- Wildlife photography
- Landscape photography
- Rules and regulations
- Birding and photography ethics
- Birding trail map
- Contact us
The chance of seeing wildlife is one of the most exciting things about visiting a national park. It is important to treat wild animals with respect. Approaching too closely threatens their survival. Once wildlife become accustomed to being around people, they are in danger of losing the very thing that makes them special – their wildness.
Point Pelee National Park is a great place for photographers and wildlife watching. Just about any location can offer these special opportunities.

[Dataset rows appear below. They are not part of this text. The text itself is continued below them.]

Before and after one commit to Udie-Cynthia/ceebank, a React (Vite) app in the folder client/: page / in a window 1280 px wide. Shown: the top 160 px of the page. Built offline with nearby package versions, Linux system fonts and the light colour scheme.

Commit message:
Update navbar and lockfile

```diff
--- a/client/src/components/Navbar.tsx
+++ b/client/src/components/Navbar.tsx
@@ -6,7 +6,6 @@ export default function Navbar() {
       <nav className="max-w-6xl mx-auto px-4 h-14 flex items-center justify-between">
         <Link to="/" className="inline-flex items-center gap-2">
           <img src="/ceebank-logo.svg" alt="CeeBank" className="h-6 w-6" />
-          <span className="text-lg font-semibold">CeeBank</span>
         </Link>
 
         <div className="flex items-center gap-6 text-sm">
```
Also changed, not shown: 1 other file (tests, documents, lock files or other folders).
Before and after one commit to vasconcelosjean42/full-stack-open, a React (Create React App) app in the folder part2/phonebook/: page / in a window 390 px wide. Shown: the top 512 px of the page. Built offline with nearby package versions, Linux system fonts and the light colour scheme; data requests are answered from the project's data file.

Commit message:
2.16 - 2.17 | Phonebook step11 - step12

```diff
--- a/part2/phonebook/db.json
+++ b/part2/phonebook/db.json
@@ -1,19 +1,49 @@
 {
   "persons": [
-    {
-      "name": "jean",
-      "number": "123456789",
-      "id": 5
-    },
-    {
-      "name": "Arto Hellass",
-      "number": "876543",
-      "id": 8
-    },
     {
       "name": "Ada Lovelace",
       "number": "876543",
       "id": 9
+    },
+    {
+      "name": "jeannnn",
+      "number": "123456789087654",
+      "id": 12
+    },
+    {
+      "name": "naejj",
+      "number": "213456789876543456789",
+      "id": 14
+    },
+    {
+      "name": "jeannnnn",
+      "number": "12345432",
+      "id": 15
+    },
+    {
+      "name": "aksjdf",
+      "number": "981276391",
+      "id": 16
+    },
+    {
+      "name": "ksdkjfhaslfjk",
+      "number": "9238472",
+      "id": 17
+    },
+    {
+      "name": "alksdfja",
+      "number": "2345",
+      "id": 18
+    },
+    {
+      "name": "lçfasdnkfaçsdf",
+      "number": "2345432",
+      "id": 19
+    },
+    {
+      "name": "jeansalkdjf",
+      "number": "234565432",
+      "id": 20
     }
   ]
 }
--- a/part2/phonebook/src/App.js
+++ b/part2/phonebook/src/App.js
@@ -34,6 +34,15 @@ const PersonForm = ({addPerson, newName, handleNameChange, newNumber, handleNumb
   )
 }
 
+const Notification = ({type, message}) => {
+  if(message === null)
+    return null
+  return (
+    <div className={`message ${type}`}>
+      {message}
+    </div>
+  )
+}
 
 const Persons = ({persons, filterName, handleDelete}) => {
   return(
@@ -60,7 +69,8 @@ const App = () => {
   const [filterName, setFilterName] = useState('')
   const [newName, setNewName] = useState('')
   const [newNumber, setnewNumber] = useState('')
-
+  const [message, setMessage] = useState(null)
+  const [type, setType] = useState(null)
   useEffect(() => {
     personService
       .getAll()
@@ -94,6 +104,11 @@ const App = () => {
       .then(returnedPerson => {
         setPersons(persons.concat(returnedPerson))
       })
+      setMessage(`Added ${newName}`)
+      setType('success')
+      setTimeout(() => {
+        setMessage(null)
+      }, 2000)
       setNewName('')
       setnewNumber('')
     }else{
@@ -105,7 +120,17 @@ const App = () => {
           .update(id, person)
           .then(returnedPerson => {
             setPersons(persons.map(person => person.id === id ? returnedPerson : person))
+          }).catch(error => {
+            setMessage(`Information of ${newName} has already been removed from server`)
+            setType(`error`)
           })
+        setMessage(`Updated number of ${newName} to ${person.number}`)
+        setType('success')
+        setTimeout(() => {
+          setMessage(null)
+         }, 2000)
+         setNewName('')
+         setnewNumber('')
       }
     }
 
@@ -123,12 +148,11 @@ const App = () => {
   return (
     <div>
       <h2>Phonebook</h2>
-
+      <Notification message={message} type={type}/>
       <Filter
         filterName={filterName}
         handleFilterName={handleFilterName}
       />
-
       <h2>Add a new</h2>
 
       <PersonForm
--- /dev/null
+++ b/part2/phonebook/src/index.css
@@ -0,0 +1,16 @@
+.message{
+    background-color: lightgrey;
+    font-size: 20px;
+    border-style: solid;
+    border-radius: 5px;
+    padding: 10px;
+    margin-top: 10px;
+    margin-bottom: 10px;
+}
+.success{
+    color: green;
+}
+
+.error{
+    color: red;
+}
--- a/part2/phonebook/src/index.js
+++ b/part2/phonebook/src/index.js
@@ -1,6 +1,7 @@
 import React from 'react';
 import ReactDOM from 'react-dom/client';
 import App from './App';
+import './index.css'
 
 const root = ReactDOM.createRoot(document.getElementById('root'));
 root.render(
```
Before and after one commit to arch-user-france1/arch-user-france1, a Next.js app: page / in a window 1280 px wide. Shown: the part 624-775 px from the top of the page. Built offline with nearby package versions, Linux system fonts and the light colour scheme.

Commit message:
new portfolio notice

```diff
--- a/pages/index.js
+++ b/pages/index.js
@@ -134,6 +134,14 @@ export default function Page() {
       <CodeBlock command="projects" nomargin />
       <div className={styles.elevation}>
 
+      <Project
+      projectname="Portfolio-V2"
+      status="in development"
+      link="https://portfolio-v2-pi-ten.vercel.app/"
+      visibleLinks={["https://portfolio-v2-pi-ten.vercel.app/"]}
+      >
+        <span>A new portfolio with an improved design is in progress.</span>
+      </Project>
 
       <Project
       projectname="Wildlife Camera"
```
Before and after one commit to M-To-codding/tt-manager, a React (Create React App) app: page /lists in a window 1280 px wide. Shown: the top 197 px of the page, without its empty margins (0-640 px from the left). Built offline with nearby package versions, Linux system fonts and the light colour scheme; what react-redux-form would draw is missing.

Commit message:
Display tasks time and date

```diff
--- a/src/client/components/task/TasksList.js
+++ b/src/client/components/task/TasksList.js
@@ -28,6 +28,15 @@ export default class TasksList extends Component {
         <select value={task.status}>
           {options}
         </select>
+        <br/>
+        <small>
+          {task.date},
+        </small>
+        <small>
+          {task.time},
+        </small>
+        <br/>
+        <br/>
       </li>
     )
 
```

Wild turkeys can often be seen alongside the road on rainy days and throughout the park. Deer are best viewed at dusk and dawn when they are most active. Late fall and winter offer better views with the lack of vegetation. The Marsh Boardwalk is a great place to spot basking turtles and whimsical birds.
Early and late in the day are usually the best times for photography and wildlife watching.
Point Pelee National Park offers great opportunities for photography throughout the park and trails. For panoramic shots, try one of these vistas:
- Marsh Boardwalk Tower: Enjoy a breathtaking view of the marsh from above. This view is unquestionably Point Pelee.
- Sanctuary Lookout: Pull off the road for a peaceful and beautiful lookout over the marsh. From the frozen ponds of winter, to the lush green cattails of summer, this is one of the most beautiful vistas the park has to offer.
- Park Orientation: Stop at the orientation area for a panoramic view of the park from the entrance right to the Tip.
- DeLaurier Homestead and Trail: Take a walk through Pelee’s rich human history and photograph the transforming landscape. From what was traditionally agricultural lands to the regenerating savannah and woodland, DeLaurier Homestead and Trail is the perfect backdrop for family photos. Find the Parks Canada Red Chairs and post to social media. Don’t forget to #SharetheChair!
Please treat the landscape and its inhabitants with respect; stay on established trails to avoid trampling vegetation and always give wildlife plenty of space. Photographers who travel the park in search of good photo opportunities have a special responsibility to wildlife and fellow visitors. If you don’t have a telephoto lens (at least 300-400 mm), show the animal in its natural surroundings.
- Do not surround, crowd, or follow an animal.
- Never put people (especially children) at risk by posing them with wildlife.
- Do not stalk or pursue wildlife.
- Never follow an animal into the bush.
- Do not try to entice wildlife by feeding or by simulating animal calls
Traffic and parking
Use roadside pull-offs and parking areas to help avoid traffic congestion around wildlife.
All wild animals experience stress when crowded by humans. This is hard on the animals and dangerous. Wildlife behaviour is unpredictable, especially when females are with young and males are defending territory during the mating season.
The following distances are applicable in most instances. However, it is your responsibility to watch for defensive warning signals and react accordingly by pulling back or leaving the area entirely.
- 30 metres from all large species
- 200 metres from coyote or fox dens